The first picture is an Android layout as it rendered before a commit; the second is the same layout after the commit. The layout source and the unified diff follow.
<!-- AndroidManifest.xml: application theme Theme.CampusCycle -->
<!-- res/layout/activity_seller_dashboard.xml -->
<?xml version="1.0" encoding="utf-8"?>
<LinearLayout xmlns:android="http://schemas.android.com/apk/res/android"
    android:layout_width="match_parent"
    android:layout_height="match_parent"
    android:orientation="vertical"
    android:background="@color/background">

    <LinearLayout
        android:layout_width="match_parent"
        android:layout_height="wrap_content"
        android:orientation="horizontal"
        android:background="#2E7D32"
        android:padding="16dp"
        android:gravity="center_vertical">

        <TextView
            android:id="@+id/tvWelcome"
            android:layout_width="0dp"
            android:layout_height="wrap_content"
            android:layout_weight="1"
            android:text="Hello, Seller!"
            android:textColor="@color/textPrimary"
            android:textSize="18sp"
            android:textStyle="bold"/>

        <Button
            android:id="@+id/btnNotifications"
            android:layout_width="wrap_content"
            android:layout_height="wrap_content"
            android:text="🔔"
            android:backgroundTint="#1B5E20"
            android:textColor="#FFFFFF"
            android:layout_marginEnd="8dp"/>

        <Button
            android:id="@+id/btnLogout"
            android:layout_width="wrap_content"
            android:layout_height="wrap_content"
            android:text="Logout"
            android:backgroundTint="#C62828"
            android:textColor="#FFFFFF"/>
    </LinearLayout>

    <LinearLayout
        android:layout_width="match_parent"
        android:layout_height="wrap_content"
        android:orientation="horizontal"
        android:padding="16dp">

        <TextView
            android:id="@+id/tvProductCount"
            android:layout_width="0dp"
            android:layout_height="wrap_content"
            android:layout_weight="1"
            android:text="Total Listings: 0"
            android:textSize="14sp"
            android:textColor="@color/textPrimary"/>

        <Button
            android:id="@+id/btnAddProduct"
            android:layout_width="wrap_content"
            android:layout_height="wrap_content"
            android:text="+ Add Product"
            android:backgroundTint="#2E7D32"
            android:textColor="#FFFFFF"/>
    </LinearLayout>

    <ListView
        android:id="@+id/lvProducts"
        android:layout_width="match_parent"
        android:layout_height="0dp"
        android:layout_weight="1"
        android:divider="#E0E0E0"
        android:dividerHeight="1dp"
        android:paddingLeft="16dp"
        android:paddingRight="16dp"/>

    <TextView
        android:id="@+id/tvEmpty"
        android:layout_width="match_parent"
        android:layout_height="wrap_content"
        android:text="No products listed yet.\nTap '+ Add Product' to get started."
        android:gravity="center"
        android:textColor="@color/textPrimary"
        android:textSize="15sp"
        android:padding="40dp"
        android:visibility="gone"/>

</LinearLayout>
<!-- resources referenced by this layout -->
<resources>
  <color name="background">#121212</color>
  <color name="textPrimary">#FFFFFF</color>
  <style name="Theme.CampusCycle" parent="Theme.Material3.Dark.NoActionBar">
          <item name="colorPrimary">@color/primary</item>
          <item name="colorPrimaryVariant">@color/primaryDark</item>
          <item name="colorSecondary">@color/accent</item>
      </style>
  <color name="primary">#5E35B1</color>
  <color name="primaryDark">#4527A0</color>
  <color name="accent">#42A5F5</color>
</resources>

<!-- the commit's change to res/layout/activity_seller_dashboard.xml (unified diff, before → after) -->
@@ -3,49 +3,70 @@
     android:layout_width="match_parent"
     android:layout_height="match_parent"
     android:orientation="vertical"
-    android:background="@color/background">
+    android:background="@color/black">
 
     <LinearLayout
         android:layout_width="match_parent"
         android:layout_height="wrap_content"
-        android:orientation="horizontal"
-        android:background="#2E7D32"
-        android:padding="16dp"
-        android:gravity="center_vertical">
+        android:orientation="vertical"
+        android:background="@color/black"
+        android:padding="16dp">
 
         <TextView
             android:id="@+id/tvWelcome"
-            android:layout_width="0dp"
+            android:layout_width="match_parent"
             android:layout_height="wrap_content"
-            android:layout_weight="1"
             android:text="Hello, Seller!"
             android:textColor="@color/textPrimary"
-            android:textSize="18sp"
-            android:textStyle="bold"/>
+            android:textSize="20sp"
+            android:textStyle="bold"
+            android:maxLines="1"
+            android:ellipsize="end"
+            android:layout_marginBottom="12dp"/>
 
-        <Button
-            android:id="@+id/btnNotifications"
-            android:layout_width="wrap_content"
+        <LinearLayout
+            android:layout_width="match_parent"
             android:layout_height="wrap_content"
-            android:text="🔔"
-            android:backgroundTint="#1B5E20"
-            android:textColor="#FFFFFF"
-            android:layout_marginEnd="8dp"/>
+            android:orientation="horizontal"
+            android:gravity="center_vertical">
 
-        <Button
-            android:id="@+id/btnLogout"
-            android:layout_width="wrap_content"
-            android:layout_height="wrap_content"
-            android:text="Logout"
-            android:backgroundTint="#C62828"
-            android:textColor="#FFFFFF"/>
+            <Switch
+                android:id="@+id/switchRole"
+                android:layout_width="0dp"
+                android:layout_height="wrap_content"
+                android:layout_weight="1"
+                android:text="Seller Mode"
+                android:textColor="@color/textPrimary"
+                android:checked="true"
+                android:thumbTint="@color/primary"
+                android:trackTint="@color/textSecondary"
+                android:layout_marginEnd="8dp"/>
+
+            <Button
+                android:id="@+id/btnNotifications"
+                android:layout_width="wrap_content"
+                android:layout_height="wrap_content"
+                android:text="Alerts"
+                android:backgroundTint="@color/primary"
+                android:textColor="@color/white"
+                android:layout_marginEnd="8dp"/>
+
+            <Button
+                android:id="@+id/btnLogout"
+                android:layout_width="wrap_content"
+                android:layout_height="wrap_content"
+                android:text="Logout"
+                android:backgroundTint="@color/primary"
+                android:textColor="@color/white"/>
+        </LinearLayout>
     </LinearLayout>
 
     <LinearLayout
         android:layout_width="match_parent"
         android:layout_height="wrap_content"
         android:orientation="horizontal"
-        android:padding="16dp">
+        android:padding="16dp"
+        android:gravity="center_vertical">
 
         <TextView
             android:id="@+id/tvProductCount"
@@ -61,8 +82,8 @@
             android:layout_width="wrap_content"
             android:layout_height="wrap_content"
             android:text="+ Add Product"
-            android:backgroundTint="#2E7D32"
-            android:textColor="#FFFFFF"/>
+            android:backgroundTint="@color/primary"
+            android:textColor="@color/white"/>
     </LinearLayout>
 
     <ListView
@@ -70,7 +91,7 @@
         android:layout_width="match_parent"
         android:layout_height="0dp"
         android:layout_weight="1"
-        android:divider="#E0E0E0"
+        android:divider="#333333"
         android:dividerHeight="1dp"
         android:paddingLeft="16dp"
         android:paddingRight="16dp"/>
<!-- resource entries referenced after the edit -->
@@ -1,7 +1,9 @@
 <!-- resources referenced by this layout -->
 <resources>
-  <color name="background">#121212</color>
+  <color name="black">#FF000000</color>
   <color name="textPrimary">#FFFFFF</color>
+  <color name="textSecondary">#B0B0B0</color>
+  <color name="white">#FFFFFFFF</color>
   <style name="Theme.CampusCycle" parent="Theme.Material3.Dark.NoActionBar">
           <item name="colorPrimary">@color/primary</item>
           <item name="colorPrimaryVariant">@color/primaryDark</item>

_ _ _ _

_REQUIRED WORK_:
Copy every line where the word "dividerHeight" is present in the entries above.

_COMPLETED EXERCISE_:
        android:dividerHeight="1dp"
         android:dividerHeight="1dp"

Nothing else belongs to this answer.